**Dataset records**
[Start of Attachment]
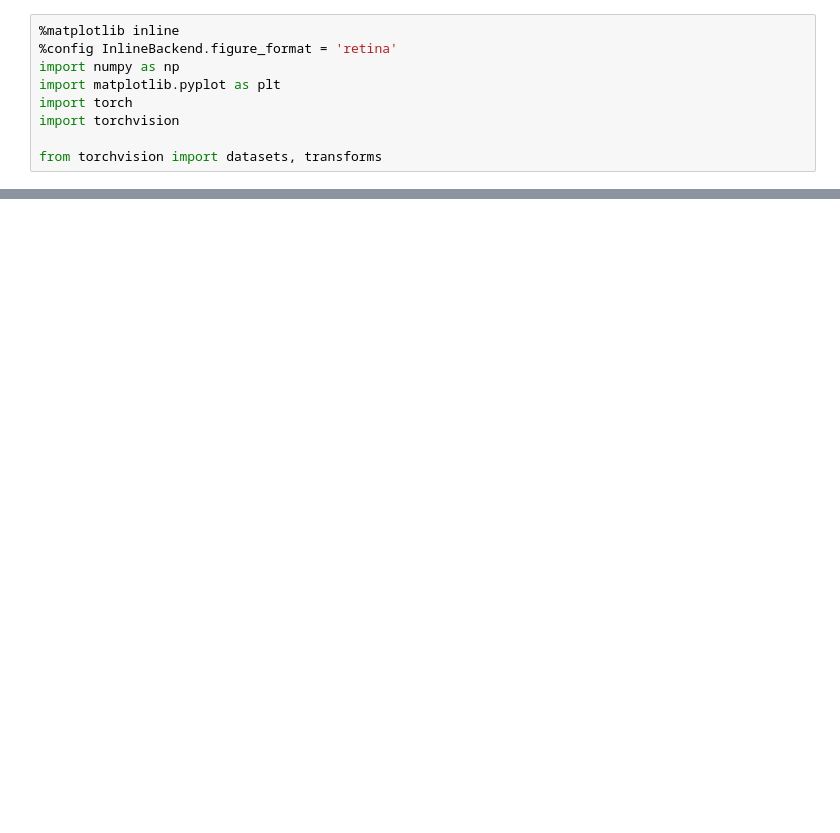
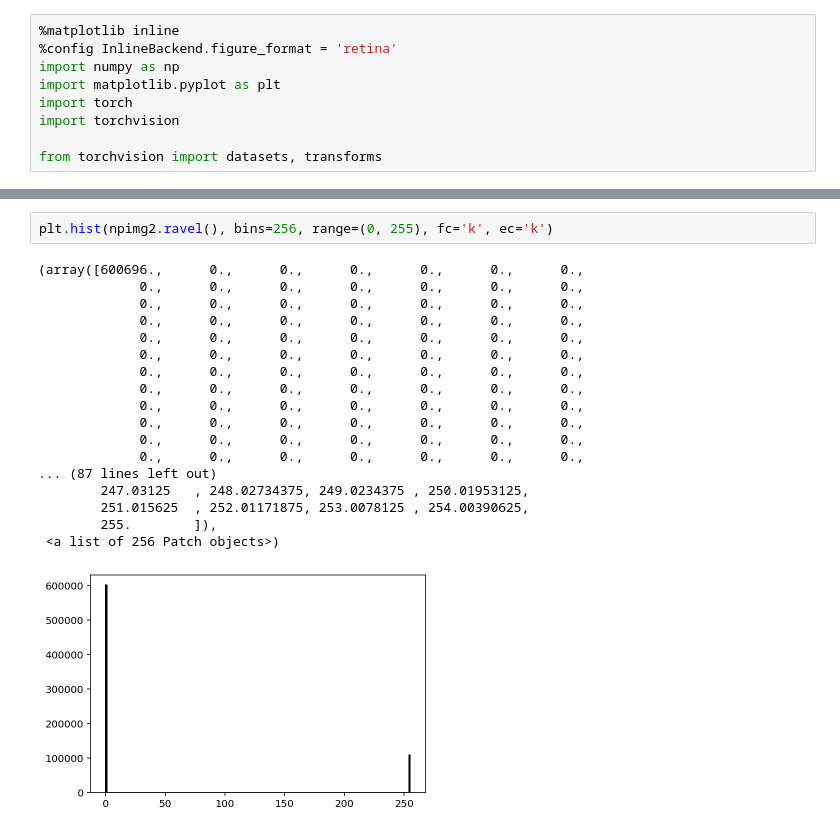
Before and after one commit to yencarnacion/pytorch-sudoku-solver, a Jupyter notebook: get_grids.ipynb, the cells around one changed output, grey strips where cells are left out. Drawn from its saved outputs; the diff is of its cells as text; blank space fills up the shorter version.

```diff
--- a/get_grids.ipynb
+++ b/get_grids.ipynb
@@ -35,0 +70,21 @@ imshow(torchvision.utils.make_grid(images[0]))
+# %%
+plt.hist(npimg2.ravel(), bins=256, range=(0, 255), fc='k', ec='k')
+# %% [output]
+(array([600696.,      0.,      0.,      0.,      0.,      0.,      0.,
+             0.,      0.,      0.,      0.,      0.,      0.,      0.,
+             0.,      0.,      0.,      0.,      0.,      0.,      0.,
+             0.,      0.,      0.,      0.,      0.,      0.,      0.,
+             0.,      0.,      0.,      0.,      0.,      0.,      0.,
+             0.,      0.,      0.,      0.,      0.,      0.,      0.,
+             0.,      0.,      0.,      0.,      0.,      0.,      0.,
+             0.,      0.,      0.,      0.,      0.,      0.,      0.,
+             0.,      0.,      0.,      0.,      0.,      0.,      0.,
+             0.,      0.,      0.,      0.,      0.,      0.,      0.,
+             0.,      0.,      0.,      0.,      0.,      0.,      0.,
+             0.,      0.,      0.,      0.,      0.,      0.,      0.,
+... (87 lines left out)
+        247.03125   , 248.02734375, 249.0234375 , 250.01953125,
+        251.015625  , 252.01171875, 253.0078125 , 254.00390625,
+        255.        ]),
+ <a list of 256 Patch objects>)
+[figure, added]
```
Also changed, not shown: parts of 26 cells of this notebook, 1 other file.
[End of Attachment]
**EXERCISE PROMPT**
Return the records above verbatim, leaving out images.

**RESPONSE BELOW**
Before and after one commit to yencarnacion/pytorch-sudoku-solver, a Jupyter notebook: get_grids.ipynb, the cells around one changed output, grey strips where cells are left out. Drawn from its saved outputs; the diff is of its cells as text; blank space fills up the shorter version.

```diff
--- a/get_grids.ipynb
+++ b/get_grids.ipynb
@@ -35,0 +70,21 @@ imshow(torchvision.utils.make_grid(images[0]))
+# %%
+plt.hist(npimg2.ravel(), bins=256, range=(0, 255), fc='k', ec='k')
+# %% [output]
+(array([600696.,      0.,      0.,      0.,      0.,      0.,      0.,
+             0.,      0.,      0.,      0.,      0.,      0.,      0.,
+             0.,      0.,      0.,      0.,      0.,      0.,      0.,
+             0.,      0.,      0.,      0.,      0.,      0.,      0.,
+             0.,      0.,      0.,      0.,      0.,      0.,      0.,
+             0.,      0.,      0.,      0.,      0.,      0.,      0.,
+             0.,      0.,      0.,      0.,      0.,      0.,      0.,
+             0.,      0.,      0.,      0.,      0.,      0.,      0.,
+             0.,      0.,      0.,      0.,      0.,      0.,      0.,
+             0.,      0.,      0.,      0.,      0.,      0.,      0.,
+             0.,      0.,      0.,      0.,      0.,      0.,      0.,
+             0.,      0.,      0.,      0.,      0.,      0.,      0.,
+... (87 lines left out)
+        247.03125   , 248.02734375, 249.0234375 , 250.01953125,
+        251.015625  , 252.01171875, 253.0078125 , 254.00390625,
+        255.        ]),
+ <a list of 256 Patch objects>)
+[figure, added]
```
Also changed, not shown: parts of 26 cells of this notebook, 1 other file.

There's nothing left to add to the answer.